Gameplay aside, this game has a whole lot of charm with its visual presentation. You launch a brand new flight route, the game shows a short animation sequence of the jet taking off. You buy an airplane, you will see a short animation of it entering your facility once it arrives (complete with a visual design reflecting the model). You conduct a board meeting, your company’s officials are present making reports to you and you get a series of choices to make on what to do next. A historical event or a global development occurs, you get to see original art reflecting them (example: a nation joins the EU with people wearing suits and neckties together in a formal ceremony). You make a move to buy slots at an airport overseas, a company official will have his or her face shown talking to you.
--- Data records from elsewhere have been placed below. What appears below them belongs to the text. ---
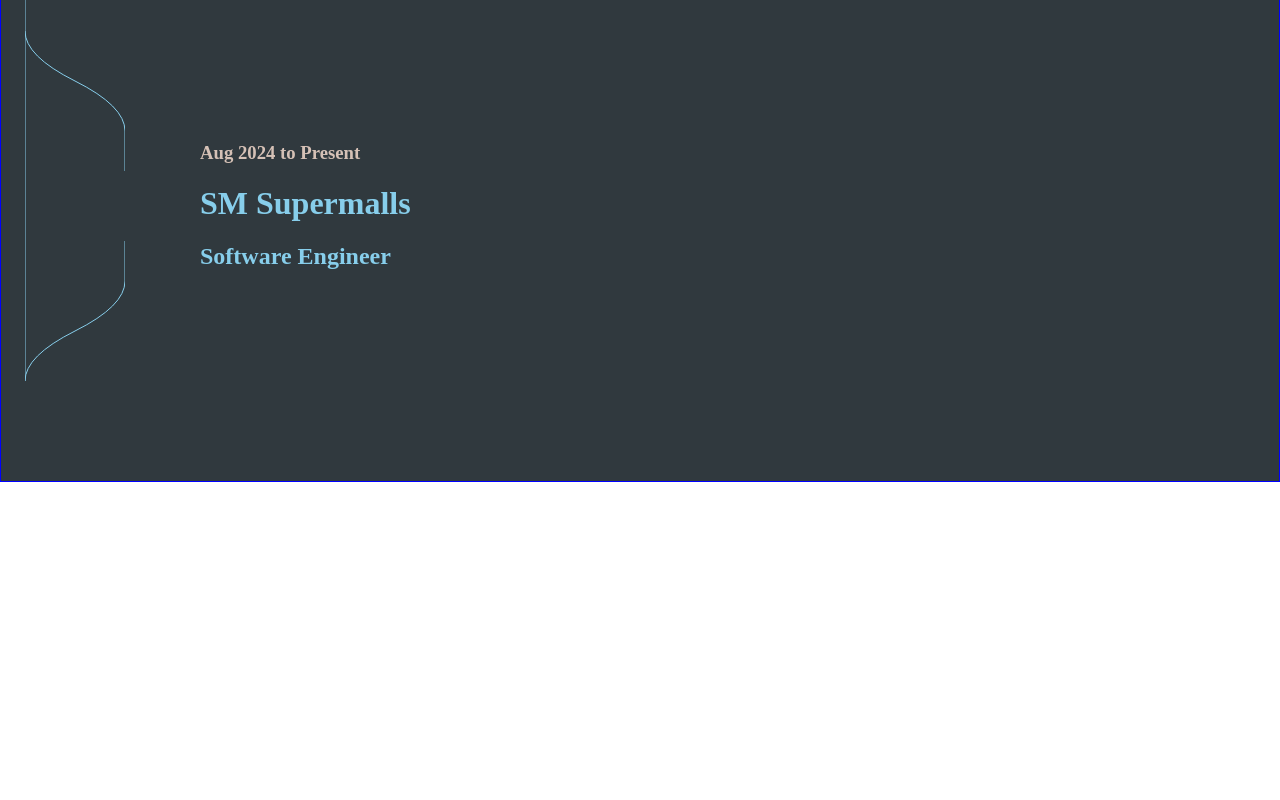
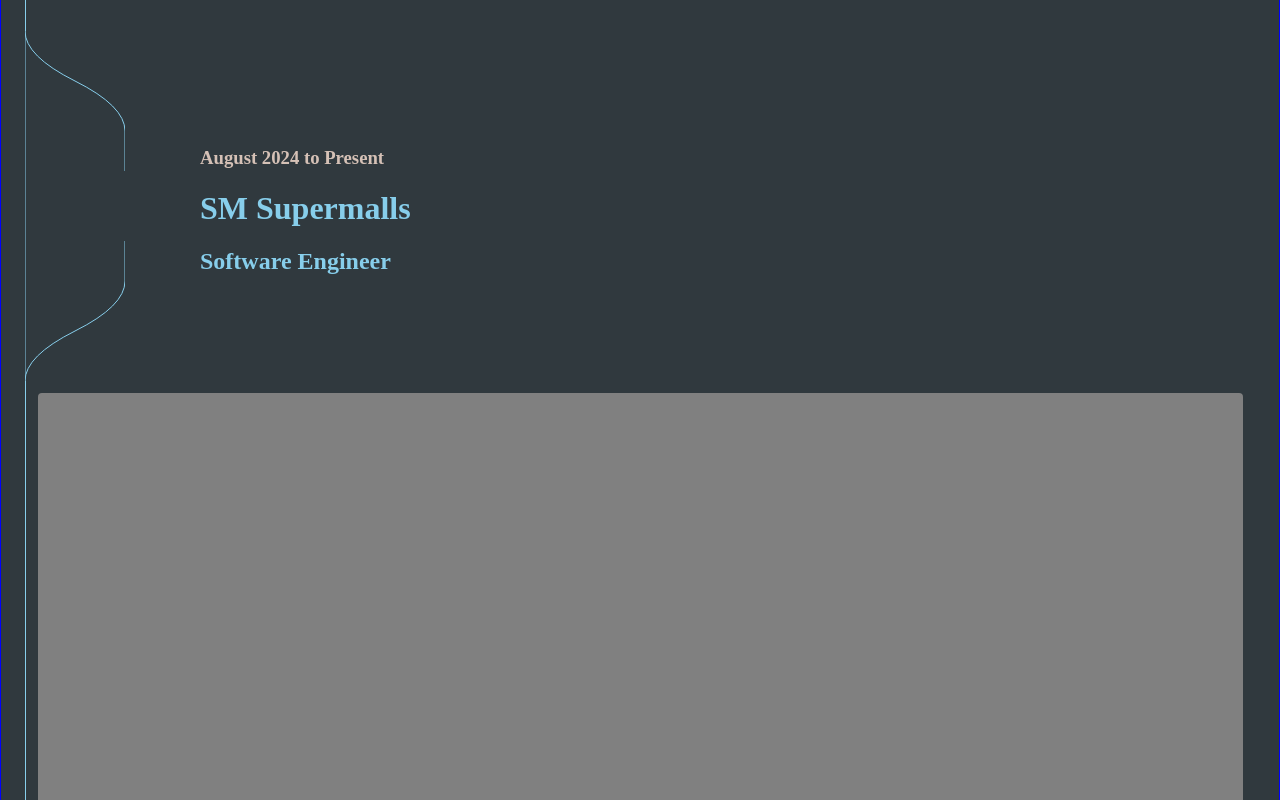
Before and after one commit to frdizon/Franz-Web, a React (Vite) app: page / in a window 1280 px wide. Shown: the part 660-1460 px from the top of the page. Before the commit the page ends 1142 px from the top, so only its background shows below. Built offline with nearby package versions, Linux system fonts and the light colour scheme.

Commit message:
Initial Branching UI

```diff
--- a/src/components/BranchPanel/BranchPanel.tsx
+++ b/src/components/BranchPanel/BranchPanel.tsx
@@ -1,29 +1,20 @@
-import { FC } from 'react';
-import { BranchHeader, Container, SubBranchContainer, SubBranchHeaderDetails } from './styles';
+import { FC, ReactNode } from 'react';
+import { BranchHeader, Container, StyledTopmostLine } from './styles';
 import briefCaseLogo from '../../assets/fluent_briefcase_48.svg';
-import Fork from './subcomponents/BranchLines/Fork';
 
-const BranchPanelComponent: FC = () => {
+interface IBranchPanelComponent {
+    children: ReactNode;
+}
+
+const BranchPanelComponent: FC<IBranchPanelComponent> = ({ children }) => {
     return (
         <Container>
             <BranchHeader>
                 <img src={briefCaseLogo} className="logo" alt="Vite logo" />
                 <h1>Professional Experience</h1>
             </BranchHeader>
-            <SubBranchContainer>
-                <Fork stroke='skyblue' />
-                <SubBranchHeaderDetails branchColorTheme='skyblue'>
-                    <div>
-                        <h3>Aug 2024 to Present</h3>
-                    </div>
-                    <div>
-                        <h1>SM Supermalls</h1>
-                    </div>
-                    <div>
-                        <h2>Software Engineer</h2>
-                    </div>
-                </SubBranchHeaderDetails>
-            </SubBranchContainer>
+            <StyledTopmostLine branchColorTheme='skyblue' />
+            {children}
         </Container>
     );
 }
--- a/src/components/BranchPanel/styles.ts
+++ b/src/components/BranchPanel/styles.ts
@@ -1,4 +1,5 @@
 import styled from "styled-components";
+import Line from "./subcomponents/BranchLines/Line";
 
 export const Container = styled.div`
     height: fit-content;
@@ -19,27 +20,7 @@
     }
 `;
 
-export const BranchContentContainer = styled.div`
-
+export const StyledTopmostLine = styled(Line)`
+    height: 50px;
+    margin-left: 24px;
 `;
-
-export const SubBranchContainer = styled.div`
-    height: fit-content;
-    width: 100%;
-    display: flex;
-    padding: 0 24px;
-`;
-
-export const SubBranchHeaderDetails = styled.div<{branchColorTheme: string}>`
-    height: fit-content;
-    position: relative;
-    top: 142px;
-    left: 75px;
-
-    h1, h2 {
-        color: ${({branchColorTheme}) => (branchColorTheme)};
-    };
-    h3 {
-        color: #D5C1B6;
-    }
-`;
--- a/src/components/BranchPanel/subcomponents/BranchLines/Fork.tsx
+++ b/src/components/BranchPanel/subcomponents/BranchLines/Fork.tsx
@@ -5,17 +5,20 @@
 }
 
 const Fork: FC<TForkProps> = ({stroke}) => (
-    <svg width="100" height="500" xmlns="http://www.w3.org/2000/svg">
+    <svg width="100" height="350" xmlns="http://www.w3.org/2000/svg">
         <defs>
             <g id="arcs" fill="none">
-                <path d="M 0 50 Q 00 75 50 100" stroke={stroke} fill="transparent"/>
+                {/* <path d="M 0 50 Q 00 75 50 100" stroke={stroke} fill="transparent"/>
                 <path d="M 50 100 Q 100 125 100 150" stroke={stroke} fill="transparent"/>
-                <path d="M 100 150 L 100 190" stroke={stroke} fill="transparent"/>
+                <path d="M 100 150 L 100 190" stroke={stroke} fill="transparent"/> */}
+                <path d="M 0 0 Q 00 25 50 50" stroke={stroke} fill="transparent"/>
+                <path d="M 50 50 Q 100 75 100 100" stroke={stroke} fill="transparent"/>
+                <path d="M 100 100 L 100 140" stroke={stroke} fill="transparent"/>
             </g>
         </defs>
-        <path d="M 0 0 L 0 400" stroke={stroke} fill="transparent"/>
+        <path d="M 0 0 L 0 350" stroke={stroke} fill="transparent"/>
         <use xlinkHref="#arcs" />
-        <use xlinkHref="#arcs" transform="translate(0,450) scale(1, -1) "/>
+        <use xlinkHref="#arcs" transform="translate(0,350) scale(1, -1) "/>
     </svg>
 )
 
--- /dev/null
+++ b/src/components/BranchPanel/subcomponents/BranchLines/Line.ts
@@ -0,0 +1,9 @@
+import styled from "styled-components";
+
+const Line = styled.div<{branchColorTheme: string}>`
+    // height: 100%;
+    width: 1px;
+    background-color: ${({branchColorTheme}) => (branchColorTheme)};
+`;
+
+export default Line;
--- /dev/null
+++ b/src/components/BranchPanel/subcomponents/SubBranchPanel/SubBranchPanel.tsx
@@ -0,0 +1,38 @@
+import { FC, ReactNode } from 'react';
+import { ContentContainer, HeaderContainer, HeaderDetailsContainer } from './styles';
+import Fork from '../BranchLines/Fork';
+import Line from '../BranchLines/Line';
+
+interface ISubBranchPanelProps {
+    timeFrame: string;
+    title: string;
+    subTitle: string;
+    children: ReactNode;
+}
+
+const SubBranchPanel: FC<ISubBranchPanelProps> = ({timeFrame, title, subTitle, children}) => {
+    return (
+        <div>
+            <HeaderContainer>
+                <Fork stroke='skyblue' />
+                <HeaderDetailsContainer branchColorTheme='skyblue'>
+                    <div>
+                        <h3>{timeFrame}</h3>
+                    </div>
+                    <div>
+                        <h1>{title}</h1>
+                    </div>
+                    <div>
+                        <h2>{subTitle}</h2>
+                    </div>
+                </HeaderDetailsContainer>
+            </HeaderContainer>
+            <ContentContainer>
+                <Line branchColorTheme='skyblue' />
+                {children}
+            </ContentContainer>
+        </div>
+    );
+}
+
+export default SubBranchPanel;
--- /dev/null
+++ b/src/components/BranchPanel/subcomponents/SubBranchPanel/styles.ts
@@ -0,0 +1,37 @@
+import styled from "styled-components";
+
+export const HeaderContainer = styled.div`
+    height: fit-content;
+    width: 100%;
+    display: flex;
+    padding: 0 24px;
+`;
+
+export const HeaderDetailsContainer = styled.div<{branchColorTheme: string}>`
+    height: fit-content;
+    position: relative;
+    top: 97px;
+    left: 75px;
+
+    h1, h2 {
+        color: ${({branchColorTheme}) => (branchColorTheme)};
+    };
+    h3 {
+        color: #D5C1B6;
+    }
+`;
+
+export const ContentContainer = styled.div`
+    display: flex;
+    padding: 0 24px;
+    height: fit-content;
+    width: 100%;
+`;
+
+export const TempContent = styled.div`
+    height: 500px;
+    border-radius: 4px;
+    background-color: gray;
+    flex: 1;
+    margin: 12px;
+`;
--- a/src/layouts/Experience/Experience.tsx
+++ b/src/layouts/Experience/Experience.tsx
@@ -1,9 +1,18 @@
 import { FC } from 'react';
 import BranchPanel from '../../components/BranchPanel/BranchPanel';
+import SubBranchPanel from '../../components/BranchPanel/subcomponents/SubBranchPanel/SubBranchPanel';
+import { TempContent } from '../../components/BranchPanel/subcomponents/SubBranchPanel/styles';
 
 const Experience: FC = () => {
     return (
-        <BranchPanel />
+        <BranchPanel>
+            <SubBranchPanel timeFrame="August 2024 to Present" title="SM Supermalls" subTitle="Software Engineer">
+                <TempContent />
+            </SubBranchPanel>
+            <SubBranchPanel timeFrame="July 2018 to July 2024" title="Samsung Research Philippines" subTitle="Software Engineer">
+                <TempContent />
+            </SubBranchPanel>
+        </BranchPanel>
     );
 }
 
```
When looking at the regional map, you see lines connected between cities (highlighting the establish flight route you made) and there are icons of airplanes flying between them.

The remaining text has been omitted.